Nicholas Ghesquiere brings novel approach to fashion giant’s familiar house codes


As Paris fashion week closed yesterday all eyes were on Nicholas Ghesquiere, the new creative head at Louis Vuitton, making his debut collection in the Louvre courtyard for the world’s most valuable luxury brand.

Replacing Marc Jacobs who stepped down after 17 years at the helm, the French designer literally let in the light, marking the start of the show with the opening of the metal shutters that surrounded the auditorium, allowing in bright rays of sunshine. It was an apt metaphor for this grounded, intelligent collection that brought a fresh new approach to the familiar house codes and its roots as a leather goods company.

The silhouette was simple and girlish. Free of superfluous theatrics and ostentatious styling, the collection primarily focussed on leather, from neat black crocodile coats to leather and tweed A-line skirts with sporty vest tops or patterned knits cinched with leather belts.

The house’s heritage has always been harnessed to fine leather craftsmanship and this quiet opulence extended not just to new versions of its signature epi bag and patent ankle boots but to fitted dresses in nude leather and patchworked bomber jackets with bright blue skirts or shiny vinyl pants. These were everyday chic, city clothes for city girls, contrasting muted shades with bright colours, the only jarring note being the overly busy cut-out leather and silk dresses with waterfall sleeves.

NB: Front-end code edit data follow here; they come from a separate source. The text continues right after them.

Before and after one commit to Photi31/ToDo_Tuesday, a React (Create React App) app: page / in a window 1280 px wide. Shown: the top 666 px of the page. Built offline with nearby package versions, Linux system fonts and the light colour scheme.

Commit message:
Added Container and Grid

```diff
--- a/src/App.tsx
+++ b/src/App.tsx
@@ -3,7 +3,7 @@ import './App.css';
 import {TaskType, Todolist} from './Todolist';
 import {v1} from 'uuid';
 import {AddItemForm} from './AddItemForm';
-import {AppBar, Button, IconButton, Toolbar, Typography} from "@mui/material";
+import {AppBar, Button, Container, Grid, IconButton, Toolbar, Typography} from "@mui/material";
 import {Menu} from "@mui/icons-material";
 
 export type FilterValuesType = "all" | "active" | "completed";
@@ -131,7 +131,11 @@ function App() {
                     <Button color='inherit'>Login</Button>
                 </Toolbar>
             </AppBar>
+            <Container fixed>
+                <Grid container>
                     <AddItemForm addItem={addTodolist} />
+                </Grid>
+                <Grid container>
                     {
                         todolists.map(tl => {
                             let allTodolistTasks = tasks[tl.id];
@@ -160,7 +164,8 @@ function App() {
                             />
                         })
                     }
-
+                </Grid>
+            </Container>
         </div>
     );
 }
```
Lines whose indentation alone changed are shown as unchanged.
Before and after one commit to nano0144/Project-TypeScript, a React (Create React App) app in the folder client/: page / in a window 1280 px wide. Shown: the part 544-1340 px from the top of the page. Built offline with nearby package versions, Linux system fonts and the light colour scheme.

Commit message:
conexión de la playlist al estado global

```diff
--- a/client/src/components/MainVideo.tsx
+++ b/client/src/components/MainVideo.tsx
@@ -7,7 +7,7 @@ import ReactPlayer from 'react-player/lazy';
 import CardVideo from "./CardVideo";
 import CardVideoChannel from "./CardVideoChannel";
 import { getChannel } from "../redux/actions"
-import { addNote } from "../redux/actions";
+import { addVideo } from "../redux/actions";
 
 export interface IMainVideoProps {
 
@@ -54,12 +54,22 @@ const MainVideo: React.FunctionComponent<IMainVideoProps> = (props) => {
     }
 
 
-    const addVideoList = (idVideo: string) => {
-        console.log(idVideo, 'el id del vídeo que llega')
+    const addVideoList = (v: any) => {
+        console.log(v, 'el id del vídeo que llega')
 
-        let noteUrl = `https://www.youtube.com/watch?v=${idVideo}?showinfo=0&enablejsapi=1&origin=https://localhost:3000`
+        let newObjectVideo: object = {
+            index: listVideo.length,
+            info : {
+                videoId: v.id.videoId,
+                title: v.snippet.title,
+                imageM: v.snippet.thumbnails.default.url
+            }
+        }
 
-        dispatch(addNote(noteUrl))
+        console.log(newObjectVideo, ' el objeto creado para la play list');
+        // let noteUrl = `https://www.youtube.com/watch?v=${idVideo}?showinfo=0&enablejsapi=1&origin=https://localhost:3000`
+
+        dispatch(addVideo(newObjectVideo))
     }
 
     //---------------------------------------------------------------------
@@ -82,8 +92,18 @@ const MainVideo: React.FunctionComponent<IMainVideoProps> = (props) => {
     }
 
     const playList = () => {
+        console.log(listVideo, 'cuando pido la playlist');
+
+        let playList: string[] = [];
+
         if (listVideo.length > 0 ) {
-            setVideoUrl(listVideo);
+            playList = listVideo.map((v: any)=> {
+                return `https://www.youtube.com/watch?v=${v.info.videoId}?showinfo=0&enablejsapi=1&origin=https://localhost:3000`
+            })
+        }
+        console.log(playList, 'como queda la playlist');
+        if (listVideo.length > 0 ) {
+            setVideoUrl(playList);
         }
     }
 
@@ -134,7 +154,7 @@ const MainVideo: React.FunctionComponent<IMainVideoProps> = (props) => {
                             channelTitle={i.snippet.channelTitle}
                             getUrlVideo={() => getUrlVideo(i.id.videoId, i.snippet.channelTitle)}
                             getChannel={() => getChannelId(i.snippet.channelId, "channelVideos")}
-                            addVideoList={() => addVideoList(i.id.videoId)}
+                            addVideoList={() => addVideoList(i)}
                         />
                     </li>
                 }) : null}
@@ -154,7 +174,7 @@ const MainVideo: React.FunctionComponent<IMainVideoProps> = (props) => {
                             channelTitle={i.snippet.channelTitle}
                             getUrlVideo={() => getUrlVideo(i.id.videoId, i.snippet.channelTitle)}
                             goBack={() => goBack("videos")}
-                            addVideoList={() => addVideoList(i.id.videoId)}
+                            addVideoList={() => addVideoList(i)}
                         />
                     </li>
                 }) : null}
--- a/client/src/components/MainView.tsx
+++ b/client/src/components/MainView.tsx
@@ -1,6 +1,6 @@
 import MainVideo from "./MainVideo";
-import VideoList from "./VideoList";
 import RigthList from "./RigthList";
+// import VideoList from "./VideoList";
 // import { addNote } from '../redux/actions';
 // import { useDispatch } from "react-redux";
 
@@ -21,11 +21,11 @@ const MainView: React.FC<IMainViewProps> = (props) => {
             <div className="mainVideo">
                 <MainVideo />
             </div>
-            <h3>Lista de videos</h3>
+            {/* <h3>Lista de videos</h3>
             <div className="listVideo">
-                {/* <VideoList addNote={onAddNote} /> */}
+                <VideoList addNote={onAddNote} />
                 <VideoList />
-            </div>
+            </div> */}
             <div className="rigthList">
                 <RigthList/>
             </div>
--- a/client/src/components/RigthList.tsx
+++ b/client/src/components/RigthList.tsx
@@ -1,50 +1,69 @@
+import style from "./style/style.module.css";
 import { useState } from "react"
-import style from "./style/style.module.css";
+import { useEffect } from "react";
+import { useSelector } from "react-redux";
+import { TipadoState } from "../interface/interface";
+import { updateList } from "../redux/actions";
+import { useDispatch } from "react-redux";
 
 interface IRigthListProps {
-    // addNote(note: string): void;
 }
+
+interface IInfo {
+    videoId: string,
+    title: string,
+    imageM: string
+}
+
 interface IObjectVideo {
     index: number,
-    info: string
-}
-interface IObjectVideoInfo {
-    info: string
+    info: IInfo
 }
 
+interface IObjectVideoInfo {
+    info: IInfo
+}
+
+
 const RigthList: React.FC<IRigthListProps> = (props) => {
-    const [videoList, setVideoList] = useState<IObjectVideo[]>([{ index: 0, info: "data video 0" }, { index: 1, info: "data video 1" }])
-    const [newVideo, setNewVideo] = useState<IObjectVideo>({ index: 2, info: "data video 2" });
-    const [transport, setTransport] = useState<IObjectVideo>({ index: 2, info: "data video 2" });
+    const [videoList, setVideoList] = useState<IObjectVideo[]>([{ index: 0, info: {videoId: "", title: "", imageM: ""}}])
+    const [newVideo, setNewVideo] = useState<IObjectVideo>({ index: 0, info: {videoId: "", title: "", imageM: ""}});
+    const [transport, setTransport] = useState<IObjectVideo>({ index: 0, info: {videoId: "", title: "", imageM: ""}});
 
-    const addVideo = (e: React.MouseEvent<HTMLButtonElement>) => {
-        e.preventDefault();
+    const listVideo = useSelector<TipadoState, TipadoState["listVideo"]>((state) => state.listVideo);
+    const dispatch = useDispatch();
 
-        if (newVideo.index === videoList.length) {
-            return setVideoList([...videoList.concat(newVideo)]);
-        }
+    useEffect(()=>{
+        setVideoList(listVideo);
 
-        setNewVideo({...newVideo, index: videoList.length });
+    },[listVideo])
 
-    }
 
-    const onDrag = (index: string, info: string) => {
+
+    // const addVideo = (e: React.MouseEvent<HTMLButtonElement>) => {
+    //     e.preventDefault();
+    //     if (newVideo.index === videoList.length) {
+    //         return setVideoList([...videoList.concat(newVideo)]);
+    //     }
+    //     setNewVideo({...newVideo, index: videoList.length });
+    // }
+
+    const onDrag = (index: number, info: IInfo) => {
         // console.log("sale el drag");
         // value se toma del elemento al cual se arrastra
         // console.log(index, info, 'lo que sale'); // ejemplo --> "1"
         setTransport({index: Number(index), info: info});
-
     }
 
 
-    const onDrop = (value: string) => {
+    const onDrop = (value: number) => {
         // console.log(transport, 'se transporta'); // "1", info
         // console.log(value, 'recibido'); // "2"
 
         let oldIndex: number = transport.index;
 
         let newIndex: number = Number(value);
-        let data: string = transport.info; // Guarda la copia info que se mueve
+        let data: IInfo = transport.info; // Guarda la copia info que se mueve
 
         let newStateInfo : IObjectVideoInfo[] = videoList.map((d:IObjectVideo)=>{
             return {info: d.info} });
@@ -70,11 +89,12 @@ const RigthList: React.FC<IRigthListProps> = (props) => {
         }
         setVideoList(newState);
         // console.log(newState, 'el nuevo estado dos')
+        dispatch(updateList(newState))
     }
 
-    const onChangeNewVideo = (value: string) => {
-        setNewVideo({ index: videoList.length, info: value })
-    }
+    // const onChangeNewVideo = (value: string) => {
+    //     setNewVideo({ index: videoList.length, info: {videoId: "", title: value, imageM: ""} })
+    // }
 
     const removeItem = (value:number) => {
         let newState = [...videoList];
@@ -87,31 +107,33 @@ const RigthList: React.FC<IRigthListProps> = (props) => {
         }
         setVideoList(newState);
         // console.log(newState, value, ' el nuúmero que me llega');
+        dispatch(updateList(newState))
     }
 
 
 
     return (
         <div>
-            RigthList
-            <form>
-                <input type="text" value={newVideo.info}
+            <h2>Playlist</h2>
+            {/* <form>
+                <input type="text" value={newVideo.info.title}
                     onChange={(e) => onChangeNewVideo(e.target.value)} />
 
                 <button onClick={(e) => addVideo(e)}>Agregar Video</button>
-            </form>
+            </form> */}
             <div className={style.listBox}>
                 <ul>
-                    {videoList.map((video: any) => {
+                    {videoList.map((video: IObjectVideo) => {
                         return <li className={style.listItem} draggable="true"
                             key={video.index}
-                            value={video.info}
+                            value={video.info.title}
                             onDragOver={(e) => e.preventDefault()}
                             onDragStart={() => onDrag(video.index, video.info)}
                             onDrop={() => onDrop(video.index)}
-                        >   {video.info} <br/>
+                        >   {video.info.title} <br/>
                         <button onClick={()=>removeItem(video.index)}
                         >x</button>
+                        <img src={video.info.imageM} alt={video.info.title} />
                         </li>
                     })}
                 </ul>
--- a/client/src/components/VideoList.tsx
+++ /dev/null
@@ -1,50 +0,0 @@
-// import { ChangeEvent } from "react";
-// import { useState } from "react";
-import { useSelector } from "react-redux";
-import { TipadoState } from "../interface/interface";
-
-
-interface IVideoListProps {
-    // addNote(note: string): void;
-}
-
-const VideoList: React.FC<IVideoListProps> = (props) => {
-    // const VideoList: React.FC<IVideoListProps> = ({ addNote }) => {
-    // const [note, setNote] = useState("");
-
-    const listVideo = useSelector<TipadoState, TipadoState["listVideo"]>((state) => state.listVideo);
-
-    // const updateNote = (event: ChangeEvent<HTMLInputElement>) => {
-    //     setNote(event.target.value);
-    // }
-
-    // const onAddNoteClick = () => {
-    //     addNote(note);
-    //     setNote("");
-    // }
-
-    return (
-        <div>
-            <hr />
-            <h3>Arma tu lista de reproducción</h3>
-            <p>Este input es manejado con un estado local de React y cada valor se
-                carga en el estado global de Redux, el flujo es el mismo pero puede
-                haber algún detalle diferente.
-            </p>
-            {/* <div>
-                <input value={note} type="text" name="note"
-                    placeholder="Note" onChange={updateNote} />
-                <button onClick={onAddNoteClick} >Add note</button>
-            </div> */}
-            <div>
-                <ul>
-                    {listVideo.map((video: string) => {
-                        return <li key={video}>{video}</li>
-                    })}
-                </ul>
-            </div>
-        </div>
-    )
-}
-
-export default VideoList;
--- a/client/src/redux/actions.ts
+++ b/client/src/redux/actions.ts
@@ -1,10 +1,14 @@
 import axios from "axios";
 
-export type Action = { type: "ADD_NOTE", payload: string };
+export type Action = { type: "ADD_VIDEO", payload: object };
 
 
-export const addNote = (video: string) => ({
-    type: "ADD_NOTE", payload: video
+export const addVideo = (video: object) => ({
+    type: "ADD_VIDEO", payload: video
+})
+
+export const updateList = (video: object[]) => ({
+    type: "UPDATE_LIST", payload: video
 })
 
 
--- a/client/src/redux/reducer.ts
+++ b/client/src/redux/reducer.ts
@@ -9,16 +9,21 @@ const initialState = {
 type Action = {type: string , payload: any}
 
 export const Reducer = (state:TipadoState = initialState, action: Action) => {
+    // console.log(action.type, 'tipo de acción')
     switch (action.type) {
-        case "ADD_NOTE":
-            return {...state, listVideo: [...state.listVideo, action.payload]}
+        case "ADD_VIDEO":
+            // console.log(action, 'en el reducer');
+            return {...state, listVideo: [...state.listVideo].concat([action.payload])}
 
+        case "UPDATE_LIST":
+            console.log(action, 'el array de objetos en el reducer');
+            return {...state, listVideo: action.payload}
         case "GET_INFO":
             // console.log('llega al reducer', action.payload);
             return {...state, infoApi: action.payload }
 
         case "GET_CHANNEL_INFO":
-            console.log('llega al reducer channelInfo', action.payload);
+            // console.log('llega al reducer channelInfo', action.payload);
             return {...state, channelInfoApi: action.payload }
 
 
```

Sarah Burton
There was certainly nothing everyday about Sarah Burton’s masterful, darkly romantic collection for Alexander McQueen in the riding arena of the republican guard. Instead this was the stuff of fantasy and fairytale inspired by The Beauty and the Beast, and 18th-century references abounded in the shapely tiered full skirts, embonpoint and richly elaborate embroideries.

The handcraft was extraordinary, with everything from smocking and scalloping to pleating and pompoms and the use of fur – skunk, fox and goat – lush and lavish. Hands were decorated with silver acorn jewellery, hair with cornrows and tendrils and boots tied with velvet bows.

Elizabethan in spirit, these wild snow queens belonged to another age.